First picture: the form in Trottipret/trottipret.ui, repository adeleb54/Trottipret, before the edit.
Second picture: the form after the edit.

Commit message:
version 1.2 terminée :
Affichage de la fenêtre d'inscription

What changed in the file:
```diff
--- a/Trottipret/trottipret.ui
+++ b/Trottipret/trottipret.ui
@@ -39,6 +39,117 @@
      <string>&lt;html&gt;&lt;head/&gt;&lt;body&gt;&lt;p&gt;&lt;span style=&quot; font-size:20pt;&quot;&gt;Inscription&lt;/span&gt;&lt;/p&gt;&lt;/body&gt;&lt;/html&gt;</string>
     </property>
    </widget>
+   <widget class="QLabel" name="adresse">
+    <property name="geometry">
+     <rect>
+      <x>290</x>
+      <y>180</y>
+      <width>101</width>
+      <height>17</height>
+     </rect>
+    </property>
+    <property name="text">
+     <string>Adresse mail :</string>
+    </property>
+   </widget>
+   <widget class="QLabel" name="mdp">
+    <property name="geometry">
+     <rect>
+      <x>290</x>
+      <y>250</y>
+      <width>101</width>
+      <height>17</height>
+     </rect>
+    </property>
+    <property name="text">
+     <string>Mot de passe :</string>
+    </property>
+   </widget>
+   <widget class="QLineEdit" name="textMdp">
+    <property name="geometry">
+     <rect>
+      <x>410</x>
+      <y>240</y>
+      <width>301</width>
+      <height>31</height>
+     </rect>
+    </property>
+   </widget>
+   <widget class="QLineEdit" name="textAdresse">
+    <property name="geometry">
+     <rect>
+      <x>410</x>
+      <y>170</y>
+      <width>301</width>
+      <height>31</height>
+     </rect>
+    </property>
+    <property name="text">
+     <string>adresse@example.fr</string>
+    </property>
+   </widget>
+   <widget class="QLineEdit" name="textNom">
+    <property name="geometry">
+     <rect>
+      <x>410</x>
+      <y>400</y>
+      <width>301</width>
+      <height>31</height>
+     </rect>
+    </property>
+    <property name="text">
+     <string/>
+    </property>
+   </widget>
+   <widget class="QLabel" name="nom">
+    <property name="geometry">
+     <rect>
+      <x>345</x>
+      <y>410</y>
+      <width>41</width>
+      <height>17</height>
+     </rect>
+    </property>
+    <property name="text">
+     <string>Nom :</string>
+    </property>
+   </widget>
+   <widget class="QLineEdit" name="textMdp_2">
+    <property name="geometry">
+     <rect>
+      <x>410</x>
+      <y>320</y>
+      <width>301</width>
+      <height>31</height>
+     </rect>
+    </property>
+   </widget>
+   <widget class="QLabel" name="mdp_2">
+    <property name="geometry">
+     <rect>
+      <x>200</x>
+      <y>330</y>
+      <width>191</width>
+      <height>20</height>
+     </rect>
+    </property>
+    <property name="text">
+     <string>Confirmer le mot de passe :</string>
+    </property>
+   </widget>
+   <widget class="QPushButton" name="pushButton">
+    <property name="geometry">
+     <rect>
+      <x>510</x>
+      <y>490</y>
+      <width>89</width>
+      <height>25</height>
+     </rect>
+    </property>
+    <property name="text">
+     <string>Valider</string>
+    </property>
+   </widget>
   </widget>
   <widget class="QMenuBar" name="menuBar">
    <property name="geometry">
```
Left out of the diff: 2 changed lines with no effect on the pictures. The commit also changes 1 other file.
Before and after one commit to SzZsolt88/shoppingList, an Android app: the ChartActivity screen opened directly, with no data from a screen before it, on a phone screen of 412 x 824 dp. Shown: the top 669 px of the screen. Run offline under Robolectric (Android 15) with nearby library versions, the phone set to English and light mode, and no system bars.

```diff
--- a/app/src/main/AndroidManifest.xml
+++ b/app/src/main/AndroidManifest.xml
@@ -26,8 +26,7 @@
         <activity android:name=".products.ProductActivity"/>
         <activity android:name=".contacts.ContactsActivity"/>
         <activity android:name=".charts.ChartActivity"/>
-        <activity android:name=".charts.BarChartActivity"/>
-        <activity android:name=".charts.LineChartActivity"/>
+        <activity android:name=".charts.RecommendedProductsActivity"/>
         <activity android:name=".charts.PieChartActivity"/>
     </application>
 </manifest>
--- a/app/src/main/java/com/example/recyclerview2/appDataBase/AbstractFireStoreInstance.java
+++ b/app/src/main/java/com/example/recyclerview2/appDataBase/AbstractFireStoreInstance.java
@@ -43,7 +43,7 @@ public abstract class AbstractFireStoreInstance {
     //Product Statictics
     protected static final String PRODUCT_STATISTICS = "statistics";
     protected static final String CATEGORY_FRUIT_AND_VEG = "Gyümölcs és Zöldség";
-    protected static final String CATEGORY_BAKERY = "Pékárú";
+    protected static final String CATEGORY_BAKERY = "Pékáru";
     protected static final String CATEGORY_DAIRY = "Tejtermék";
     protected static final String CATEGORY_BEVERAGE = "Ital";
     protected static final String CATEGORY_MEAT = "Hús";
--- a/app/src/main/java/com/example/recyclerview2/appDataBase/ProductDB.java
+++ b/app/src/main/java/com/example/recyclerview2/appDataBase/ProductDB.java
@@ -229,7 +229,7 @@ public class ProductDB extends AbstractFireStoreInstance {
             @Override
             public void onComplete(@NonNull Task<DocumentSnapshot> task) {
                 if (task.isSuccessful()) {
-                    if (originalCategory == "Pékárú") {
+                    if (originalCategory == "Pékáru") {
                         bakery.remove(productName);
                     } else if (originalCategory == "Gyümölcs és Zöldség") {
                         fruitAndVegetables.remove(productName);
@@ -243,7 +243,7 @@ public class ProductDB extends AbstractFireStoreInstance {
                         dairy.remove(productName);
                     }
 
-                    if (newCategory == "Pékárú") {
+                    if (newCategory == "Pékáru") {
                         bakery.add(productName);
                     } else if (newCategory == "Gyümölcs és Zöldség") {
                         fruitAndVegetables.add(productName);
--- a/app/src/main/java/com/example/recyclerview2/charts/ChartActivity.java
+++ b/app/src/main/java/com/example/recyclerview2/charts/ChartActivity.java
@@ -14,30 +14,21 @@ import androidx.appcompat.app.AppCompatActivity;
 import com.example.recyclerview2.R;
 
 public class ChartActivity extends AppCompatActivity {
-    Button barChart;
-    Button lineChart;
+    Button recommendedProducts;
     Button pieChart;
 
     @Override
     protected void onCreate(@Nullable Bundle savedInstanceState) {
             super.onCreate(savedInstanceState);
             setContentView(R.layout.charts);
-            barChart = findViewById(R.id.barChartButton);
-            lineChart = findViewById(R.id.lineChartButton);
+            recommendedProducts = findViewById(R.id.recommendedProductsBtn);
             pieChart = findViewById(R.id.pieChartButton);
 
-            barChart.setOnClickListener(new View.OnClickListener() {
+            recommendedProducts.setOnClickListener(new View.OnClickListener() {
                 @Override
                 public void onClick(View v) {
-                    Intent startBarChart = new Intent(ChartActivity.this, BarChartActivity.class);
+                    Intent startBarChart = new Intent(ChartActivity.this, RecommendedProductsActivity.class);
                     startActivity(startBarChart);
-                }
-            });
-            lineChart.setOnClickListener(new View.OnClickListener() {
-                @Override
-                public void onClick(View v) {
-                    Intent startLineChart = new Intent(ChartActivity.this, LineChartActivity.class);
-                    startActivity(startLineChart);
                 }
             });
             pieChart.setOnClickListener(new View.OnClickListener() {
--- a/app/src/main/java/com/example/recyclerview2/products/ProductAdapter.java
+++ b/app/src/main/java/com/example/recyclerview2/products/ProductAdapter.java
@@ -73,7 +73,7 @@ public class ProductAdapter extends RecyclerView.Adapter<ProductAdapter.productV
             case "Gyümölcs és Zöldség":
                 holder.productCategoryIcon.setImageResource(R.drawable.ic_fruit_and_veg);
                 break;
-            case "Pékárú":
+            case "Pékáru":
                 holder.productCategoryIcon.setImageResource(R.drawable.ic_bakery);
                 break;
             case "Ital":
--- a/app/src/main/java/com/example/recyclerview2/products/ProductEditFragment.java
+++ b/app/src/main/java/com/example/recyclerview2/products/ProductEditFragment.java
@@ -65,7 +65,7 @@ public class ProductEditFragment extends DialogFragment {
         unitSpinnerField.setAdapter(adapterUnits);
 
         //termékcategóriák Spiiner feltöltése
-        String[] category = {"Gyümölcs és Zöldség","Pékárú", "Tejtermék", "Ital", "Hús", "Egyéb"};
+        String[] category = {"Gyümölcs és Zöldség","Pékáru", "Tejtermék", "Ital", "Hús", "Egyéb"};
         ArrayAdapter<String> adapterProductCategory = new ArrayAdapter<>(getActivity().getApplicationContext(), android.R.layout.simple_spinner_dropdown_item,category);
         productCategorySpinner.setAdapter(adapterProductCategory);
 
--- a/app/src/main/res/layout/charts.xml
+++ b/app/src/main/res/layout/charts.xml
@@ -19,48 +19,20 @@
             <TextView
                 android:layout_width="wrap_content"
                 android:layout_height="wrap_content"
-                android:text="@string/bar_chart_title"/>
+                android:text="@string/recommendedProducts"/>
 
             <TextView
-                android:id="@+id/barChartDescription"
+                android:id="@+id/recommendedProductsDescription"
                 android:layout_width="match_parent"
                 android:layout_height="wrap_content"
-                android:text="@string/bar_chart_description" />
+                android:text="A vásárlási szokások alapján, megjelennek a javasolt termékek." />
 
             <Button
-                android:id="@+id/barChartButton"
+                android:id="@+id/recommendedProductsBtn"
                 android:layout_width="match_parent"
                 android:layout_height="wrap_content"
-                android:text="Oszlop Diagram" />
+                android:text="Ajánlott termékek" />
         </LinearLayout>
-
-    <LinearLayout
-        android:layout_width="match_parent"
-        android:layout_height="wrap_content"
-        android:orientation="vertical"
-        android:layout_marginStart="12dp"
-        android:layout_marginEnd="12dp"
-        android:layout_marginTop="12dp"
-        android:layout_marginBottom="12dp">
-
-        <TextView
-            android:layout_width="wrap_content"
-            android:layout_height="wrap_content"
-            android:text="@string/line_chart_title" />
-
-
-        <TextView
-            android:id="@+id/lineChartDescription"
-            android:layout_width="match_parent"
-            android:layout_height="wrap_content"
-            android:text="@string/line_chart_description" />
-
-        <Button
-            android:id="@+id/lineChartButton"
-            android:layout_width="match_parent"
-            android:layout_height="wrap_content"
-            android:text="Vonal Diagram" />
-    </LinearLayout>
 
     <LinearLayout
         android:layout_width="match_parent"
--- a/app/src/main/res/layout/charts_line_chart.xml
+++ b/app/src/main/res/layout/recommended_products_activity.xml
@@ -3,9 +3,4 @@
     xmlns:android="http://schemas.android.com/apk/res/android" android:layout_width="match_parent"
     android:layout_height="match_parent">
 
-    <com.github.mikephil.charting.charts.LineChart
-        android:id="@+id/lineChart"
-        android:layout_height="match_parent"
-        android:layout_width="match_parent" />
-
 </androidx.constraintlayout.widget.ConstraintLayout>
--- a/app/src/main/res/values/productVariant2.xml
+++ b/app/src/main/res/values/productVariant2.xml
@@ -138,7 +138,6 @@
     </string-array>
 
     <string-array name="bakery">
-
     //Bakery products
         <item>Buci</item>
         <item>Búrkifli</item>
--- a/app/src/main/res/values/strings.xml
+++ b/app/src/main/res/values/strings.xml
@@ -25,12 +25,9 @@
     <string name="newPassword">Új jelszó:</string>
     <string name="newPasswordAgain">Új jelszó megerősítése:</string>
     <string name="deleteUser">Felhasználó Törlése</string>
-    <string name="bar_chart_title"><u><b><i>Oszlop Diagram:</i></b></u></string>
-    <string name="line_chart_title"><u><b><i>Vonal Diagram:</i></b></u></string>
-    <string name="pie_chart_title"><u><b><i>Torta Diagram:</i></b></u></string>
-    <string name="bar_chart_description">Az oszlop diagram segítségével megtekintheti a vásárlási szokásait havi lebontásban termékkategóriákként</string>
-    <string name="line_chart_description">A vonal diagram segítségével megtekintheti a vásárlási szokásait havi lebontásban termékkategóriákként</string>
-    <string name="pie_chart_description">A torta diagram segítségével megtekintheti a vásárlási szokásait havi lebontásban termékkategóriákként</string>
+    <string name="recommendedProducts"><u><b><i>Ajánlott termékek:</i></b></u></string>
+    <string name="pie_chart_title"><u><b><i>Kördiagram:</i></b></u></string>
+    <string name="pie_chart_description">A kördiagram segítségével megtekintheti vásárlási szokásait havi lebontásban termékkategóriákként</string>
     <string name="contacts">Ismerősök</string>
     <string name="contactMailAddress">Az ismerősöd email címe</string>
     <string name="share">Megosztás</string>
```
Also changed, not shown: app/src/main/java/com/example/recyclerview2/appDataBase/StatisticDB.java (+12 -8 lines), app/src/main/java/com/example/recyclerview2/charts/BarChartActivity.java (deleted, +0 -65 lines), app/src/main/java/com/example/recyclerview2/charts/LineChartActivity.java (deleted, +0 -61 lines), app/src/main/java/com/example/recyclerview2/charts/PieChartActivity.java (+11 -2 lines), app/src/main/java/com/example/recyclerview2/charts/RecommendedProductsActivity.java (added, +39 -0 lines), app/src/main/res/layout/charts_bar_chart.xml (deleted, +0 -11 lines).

━━━

◆ What this task involves: Whichever lines of the data include the word "savedInstanceState", pull them out.

◆ Result of the exercise:
     protected void onCreate(@Nullable Bundle savedInstanceState) {
             super.onCreate(savedInstanceState);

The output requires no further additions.